Gather all lines with "solid" from the records.

══ Data in this exercise ══

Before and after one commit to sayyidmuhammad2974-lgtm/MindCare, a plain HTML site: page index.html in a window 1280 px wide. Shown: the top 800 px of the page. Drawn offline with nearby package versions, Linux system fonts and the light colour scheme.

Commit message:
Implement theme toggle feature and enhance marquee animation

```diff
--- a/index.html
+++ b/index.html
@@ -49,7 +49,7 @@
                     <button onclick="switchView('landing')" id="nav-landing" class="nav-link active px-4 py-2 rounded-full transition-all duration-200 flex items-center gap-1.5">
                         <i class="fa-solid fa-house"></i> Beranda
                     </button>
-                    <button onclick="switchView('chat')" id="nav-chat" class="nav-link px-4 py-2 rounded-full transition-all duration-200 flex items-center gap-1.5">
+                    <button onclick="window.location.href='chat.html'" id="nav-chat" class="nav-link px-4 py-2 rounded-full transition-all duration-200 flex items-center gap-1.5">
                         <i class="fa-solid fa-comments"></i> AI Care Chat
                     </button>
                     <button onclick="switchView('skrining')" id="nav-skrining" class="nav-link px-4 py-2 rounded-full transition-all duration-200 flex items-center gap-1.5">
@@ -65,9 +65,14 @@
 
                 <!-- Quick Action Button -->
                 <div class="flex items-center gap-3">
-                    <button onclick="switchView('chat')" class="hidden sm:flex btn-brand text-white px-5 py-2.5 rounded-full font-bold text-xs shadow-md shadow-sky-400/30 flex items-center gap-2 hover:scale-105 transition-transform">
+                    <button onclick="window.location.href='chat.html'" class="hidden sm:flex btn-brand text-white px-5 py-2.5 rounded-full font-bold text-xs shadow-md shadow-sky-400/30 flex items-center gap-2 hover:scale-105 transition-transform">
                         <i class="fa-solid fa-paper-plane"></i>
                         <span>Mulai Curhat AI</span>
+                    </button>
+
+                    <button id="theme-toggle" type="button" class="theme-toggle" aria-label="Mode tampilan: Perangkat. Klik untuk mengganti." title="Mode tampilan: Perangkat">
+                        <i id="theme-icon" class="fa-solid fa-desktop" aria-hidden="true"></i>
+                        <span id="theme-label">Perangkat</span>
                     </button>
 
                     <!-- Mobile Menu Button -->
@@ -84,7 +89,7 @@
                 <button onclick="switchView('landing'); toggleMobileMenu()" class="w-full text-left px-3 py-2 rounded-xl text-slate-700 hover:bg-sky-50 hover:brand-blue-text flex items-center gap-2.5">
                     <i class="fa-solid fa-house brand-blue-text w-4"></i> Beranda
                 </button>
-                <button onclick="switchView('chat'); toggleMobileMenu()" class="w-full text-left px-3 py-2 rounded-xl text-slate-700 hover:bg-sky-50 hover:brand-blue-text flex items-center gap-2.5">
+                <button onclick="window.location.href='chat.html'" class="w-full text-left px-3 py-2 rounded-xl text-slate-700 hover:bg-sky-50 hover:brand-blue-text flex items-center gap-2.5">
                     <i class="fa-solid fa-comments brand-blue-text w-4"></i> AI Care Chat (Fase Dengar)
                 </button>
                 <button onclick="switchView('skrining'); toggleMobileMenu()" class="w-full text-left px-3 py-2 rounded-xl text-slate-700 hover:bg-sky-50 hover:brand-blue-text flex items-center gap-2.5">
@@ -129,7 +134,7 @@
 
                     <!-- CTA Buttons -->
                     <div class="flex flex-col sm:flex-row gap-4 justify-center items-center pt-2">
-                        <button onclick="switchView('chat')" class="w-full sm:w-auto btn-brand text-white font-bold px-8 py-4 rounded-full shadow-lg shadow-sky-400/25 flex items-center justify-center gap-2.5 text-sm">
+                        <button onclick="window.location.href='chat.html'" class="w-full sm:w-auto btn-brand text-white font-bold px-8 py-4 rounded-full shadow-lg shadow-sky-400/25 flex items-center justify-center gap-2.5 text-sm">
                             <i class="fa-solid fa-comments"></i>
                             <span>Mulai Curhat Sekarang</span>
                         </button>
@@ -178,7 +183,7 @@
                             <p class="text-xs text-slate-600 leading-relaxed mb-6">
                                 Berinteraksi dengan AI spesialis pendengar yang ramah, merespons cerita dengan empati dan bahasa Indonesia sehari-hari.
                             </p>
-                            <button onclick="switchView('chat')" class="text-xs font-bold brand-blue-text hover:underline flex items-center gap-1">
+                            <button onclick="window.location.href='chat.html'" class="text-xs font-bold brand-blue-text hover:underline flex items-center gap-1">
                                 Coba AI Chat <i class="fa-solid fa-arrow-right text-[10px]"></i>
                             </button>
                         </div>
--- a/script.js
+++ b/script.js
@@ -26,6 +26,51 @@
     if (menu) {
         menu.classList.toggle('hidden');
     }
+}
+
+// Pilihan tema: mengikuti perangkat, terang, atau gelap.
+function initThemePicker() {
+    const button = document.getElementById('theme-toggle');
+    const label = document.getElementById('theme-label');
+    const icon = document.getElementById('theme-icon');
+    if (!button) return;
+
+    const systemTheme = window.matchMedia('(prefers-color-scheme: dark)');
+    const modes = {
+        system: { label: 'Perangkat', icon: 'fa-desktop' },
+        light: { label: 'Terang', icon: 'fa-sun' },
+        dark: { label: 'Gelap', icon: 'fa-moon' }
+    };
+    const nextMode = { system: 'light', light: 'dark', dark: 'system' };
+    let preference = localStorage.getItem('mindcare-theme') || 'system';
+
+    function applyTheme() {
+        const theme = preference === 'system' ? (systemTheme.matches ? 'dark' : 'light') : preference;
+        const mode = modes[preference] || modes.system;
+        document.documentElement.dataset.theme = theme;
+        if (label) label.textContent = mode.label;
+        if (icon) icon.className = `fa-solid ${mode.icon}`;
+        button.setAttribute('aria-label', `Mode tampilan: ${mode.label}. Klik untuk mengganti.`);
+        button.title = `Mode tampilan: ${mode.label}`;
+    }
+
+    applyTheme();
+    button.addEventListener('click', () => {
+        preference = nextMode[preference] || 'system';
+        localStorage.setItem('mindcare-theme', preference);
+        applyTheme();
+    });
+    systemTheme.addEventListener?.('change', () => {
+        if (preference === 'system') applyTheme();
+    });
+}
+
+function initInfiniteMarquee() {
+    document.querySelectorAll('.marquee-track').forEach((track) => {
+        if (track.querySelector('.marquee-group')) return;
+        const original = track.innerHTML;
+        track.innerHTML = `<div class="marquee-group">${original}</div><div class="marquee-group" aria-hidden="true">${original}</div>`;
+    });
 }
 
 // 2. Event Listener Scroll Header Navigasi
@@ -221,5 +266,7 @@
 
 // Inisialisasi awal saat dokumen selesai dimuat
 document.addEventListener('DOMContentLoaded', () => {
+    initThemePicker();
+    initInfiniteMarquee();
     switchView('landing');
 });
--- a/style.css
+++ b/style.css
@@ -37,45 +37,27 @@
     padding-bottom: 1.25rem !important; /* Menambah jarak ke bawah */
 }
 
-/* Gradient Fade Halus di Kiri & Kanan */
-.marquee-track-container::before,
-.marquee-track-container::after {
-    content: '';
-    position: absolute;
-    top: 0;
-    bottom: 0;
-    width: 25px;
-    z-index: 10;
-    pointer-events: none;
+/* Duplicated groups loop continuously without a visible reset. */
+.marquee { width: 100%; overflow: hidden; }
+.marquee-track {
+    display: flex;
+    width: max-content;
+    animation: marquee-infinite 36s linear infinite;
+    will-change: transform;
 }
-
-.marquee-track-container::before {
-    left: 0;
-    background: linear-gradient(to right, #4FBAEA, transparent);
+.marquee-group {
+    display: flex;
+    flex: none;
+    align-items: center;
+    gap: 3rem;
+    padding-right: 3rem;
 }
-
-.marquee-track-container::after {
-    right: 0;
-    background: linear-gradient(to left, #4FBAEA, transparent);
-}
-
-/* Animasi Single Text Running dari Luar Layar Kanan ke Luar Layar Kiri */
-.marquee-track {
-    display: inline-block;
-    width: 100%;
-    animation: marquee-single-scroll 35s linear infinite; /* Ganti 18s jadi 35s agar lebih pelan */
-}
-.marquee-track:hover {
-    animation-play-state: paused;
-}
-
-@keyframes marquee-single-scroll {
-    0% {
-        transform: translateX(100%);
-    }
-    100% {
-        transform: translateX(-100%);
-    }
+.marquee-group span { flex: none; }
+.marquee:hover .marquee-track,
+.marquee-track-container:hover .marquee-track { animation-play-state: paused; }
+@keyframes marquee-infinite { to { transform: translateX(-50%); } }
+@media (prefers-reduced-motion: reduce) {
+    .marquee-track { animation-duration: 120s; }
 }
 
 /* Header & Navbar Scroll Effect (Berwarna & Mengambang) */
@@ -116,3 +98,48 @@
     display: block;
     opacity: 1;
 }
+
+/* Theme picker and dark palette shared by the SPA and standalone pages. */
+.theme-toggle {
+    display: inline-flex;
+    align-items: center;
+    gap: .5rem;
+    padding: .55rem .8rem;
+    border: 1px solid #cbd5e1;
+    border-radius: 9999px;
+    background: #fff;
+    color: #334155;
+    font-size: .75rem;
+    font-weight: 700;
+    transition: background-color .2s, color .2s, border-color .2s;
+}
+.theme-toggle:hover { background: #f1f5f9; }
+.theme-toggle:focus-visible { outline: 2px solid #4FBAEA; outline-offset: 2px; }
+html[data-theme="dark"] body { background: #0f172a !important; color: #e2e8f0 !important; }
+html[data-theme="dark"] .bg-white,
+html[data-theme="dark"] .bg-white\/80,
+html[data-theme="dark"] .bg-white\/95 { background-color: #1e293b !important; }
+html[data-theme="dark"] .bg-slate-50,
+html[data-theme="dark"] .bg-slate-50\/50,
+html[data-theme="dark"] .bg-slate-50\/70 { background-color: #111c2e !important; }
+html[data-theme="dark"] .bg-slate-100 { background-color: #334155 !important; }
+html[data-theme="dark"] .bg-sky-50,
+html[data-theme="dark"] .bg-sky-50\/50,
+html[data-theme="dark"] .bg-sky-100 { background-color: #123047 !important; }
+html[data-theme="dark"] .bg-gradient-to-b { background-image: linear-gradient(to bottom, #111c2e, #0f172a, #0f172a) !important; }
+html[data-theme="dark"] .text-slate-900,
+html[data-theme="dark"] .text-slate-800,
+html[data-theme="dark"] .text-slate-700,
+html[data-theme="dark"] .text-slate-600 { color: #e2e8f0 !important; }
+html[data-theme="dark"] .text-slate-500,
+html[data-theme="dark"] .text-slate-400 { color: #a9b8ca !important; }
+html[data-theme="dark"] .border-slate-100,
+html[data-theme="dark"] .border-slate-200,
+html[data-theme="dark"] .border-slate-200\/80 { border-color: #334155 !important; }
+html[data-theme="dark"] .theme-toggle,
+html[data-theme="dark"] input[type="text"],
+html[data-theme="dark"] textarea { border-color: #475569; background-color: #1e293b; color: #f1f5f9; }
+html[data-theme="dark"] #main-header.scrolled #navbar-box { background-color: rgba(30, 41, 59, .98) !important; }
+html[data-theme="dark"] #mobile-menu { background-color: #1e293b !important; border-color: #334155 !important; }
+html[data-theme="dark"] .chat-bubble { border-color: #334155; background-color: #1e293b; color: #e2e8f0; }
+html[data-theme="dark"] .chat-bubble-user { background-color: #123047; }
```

═══

* Final answer:
                         <i class="fa-solid fa-house"></i> Beranda
                         <i class="fa-solid fa-comments"></i> AI Care Chat
                         <i class="fa-solid fa-paper-plane"></i>
+                        <i id="theme-icon" class="fa-solid fa-desktop" aria-hidden="true"></i>
                     <i class="fa-solid fa-house brand-blue-text w-4"></i> Beranda
                     <i class="fa-solid fa-comments brand-blue-text w-4"></i> AI Care Chat (Fase Dengar)
                             <i class="fa-solid fa-comments"></i>
                                 Coba AI Chat <i class="fa-solid fa-arrow-right text-[10px]"></i>
+        if (icon) icon.className = `fa-solid ${mode.icon}`;
+    border: 1px solid #cbd5e1;
+.theme-toggle:focus-visible { outline: 2px solid #4FBAEA; outline-offset: 2px; }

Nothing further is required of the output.